Patients with atherosclerotic cardiovascular disease (ASCVD) who struggle to pay their medical bills are at a higher risk for psychological distress, depression and a poor quality of life, according to research published in Circulation: Cardiovascular Quality and Outcomes.
In an analysis of nine-year MEPS (Medical Expenditure Panel Survey) data, Amarnath Annapureddy, MD, and colleagues studied the ratio of ASCVD patients’ annual out-of-pocket (OOP) expenses to their post-subsistence family income. They said the national average OOP spending for family members with ASCVD is around $2,227, including $722 in insurance premiums.
“In the United States, ASCVD care costs are substantial and can often lead to significant financial burden,” Annapureddy, of the Center for Outcomes Research and Evaluation at Yale New Haven Health, and coauthors wrote. “Currently, there is little information about the relationship between the financial burden of healthcare for patients with ASCVD and their health-related quality of life (HRQoL).”
The researchers studied 20,131 individuals aged 40 and up, all of whom had been diagnosed with ASCVD between 2006 and 2015. Participants’ HRQoL was assessed using the physical and mental health component summaries from the 12-item short-form (SF-12) Health Survey Version 2, where a higher score indicates a better HRQoL and a difference of three points or greater signifies a clinically significant disparity.
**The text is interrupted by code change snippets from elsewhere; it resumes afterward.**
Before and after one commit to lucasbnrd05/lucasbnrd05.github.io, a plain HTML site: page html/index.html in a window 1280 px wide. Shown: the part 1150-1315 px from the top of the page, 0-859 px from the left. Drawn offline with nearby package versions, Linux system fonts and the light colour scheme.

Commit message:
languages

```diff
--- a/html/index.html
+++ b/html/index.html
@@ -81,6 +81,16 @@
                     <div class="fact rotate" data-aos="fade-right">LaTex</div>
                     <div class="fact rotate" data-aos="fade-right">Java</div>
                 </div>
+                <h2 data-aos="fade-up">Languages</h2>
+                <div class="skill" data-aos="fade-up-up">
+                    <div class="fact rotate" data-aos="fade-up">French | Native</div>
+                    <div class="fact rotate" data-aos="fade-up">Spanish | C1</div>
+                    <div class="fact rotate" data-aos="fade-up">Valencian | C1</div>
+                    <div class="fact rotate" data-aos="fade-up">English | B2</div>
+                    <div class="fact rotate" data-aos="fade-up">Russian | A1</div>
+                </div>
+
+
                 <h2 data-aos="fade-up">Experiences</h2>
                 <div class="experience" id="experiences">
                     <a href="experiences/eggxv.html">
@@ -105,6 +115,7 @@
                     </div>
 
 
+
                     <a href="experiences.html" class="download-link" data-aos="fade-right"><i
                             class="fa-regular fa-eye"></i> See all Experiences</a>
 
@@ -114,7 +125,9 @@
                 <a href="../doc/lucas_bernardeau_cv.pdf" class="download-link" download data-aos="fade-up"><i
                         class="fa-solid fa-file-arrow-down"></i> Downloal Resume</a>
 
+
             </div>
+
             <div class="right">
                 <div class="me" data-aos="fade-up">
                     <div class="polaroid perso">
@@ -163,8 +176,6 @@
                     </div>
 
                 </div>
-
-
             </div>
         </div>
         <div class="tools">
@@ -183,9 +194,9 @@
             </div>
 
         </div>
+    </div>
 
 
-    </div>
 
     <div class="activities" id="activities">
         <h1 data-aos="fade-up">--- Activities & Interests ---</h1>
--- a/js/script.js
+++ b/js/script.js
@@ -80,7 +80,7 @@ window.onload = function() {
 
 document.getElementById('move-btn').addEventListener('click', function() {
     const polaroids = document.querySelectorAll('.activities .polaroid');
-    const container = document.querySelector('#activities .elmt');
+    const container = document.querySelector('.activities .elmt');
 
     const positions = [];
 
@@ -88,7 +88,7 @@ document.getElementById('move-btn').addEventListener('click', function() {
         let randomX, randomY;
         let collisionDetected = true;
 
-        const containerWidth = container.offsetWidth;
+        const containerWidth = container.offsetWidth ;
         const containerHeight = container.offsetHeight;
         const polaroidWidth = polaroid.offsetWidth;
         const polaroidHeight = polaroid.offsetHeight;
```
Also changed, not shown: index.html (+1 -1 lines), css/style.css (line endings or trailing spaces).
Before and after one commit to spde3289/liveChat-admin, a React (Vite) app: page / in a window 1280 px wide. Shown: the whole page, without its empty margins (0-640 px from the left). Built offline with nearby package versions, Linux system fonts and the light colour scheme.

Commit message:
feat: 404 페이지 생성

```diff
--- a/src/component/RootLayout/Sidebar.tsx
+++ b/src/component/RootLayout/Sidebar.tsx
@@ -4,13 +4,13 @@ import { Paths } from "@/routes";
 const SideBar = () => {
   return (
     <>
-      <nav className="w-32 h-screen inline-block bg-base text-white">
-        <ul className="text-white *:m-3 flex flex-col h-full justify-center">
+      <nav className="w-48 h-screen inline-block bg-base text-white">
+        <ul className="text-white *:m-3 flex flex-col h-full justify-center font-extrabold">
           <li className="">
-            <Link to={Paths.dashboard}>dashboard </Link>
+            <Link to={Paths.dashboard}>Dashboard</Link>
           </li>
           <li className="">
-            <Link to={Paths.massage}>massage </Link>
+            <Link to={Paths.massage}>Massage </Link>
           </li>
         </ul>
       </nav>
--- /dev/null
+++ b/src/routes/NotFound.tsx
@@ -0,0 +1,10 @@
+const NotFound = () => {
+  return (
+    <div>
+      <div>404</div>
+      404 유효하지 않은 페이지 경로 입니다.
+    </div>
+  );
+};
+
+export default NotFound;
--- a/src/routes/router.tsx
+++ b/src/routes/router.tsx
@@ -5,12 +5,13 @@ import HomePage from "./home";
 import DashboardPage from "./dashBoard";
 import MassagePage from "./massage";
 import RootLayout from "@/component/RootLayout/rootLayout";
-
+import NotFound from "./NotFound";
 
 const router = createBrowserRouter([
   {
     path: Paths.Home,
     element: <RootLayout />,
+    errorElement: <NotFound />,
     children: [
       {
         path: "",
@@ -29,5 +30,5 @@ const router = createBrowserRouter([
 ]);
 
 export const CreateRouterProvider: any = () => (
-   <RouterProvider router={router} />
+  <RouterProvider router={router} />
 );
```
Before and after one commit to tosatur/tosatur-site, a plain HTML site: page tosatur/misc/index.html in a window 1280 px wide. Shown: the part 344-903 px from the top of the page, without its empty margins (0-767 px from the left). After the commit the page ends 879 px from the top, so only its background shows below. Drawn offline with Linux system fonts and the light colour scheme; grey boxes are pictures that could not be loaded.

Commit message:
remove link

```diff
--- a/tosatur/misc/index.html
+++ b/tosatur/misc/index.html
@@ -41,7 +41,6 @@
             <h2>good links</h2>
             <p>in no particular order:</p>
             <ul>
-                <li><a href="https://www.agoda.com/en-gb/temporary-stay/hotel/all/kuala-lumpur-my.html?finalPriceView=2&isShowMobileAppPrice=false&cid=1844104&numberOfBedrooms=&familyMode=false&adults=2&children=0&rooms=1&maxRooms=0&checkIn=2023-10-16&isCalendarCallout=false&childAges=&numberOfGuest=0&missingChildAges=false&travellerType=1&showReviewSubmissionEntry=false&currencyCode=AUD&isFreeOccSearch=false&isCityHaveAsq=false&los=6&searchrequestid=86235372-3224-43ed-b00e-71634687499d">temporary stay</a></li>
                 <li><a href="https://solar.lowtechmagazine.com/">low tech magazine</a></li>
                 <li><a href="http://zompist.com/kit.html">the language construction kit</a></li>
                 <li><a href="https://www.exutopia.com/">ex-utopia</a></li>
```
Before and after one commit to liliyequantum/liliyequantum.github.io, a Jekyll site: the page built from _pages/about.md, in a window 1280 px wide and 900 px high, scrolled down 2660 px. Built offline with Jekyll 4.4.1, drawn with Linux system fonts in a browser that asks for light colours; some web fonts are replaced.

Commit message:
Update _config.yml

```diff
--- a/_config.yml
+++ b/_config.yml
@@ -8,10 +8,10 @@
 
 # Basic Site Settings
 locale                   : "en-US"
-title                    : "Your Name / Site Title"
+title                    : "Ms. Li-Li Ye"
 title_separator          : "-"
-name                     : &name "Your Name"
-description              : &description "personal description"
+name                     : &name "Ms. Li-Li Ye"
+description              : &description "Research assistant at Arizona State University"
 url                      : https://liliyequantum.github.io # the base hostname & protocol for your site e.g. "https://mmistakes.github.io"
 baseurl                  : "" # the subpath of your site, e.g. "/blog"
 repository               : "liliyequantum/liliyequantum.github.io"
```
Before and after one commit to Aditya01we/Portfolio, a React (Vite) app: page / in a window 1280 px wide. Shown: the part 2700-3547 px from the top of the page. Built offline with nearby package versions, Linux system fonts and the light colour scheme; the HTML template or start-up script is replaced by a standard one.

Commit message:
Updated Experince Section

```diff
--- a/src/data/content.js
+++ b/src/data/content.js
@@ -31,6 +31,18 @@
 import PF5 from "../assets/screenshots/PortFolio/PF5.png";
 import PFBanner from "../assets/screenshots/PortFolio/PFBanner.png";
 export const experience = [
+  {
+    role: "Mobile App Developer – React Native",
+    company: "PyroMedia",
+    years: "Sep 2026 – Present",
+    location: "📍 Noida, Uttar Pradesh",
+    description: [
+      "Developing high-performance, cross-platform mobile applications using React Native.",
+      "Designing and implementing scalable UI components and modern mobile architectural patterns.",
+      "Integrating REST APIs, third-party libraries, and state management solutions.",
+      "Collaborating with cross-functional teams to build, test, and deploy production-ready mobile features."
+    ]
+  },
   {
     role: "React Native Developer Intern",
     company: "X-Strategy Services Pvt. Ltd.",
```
Financial burden was defined in the study as the ratio of family annual OOP expenditures to post-subsistence family income, with a ratio between 20 percent and 40 percent indicating a high financial burden and a ratio of more than 40 percent indicating catastrophic healthcare expenditure.
Annapureddy et al. found that 16 percent of patients included in the study were part of families with high financial burden, and 7.6 percent were part of families with catastrophic healthcare expenditures. People whose financial burden stemmed from OOP costs were more likely to be white, have a lower income and have a higher number of comorbidities and CVD risk factors.
The authors said they observed a “significant trend” of lower average HRQoL values across worsening financial burden categories. Patients with a high financial burden or catastrophic health expenditure had mean SF-12 physical component scores of 34.5 and 32.9, respectively, compared to 38.0 in patients with no financial burden. SF-12 mental component scores were 46.9 and 44.9 in patients with high or catastrophic financial burden, respectively, and 48.5 in patients with no burden.
“Accounting for demographics, family income and disease burden, compared to those without financial burden, adults with ASCVD and high financial burden or catastrophic healthcare expenditure had 1.26 to 1.44 and 1.58 to 2.00 higher odds of poor mental and physical quality of life, respectively,” Annapureddy and coauthors wrote. They said individuals with catastrophic healthcare expenditure were also more likely to report worse health status, high psychological distress and a higher risk for depression.
“Our study contributes to increasing awareness of financial burden as a potential adverse effect of medical care in these patients,” the researchers said. “As out-of-pocket cost sharing for these patients continues to rise, future efforts should be expanded to identify pragmatic approaches not only to limit financial toxicity from regular care but also to assess the potential impact on meaningful patient-centric outcomes including quality of life and psychological well-being.”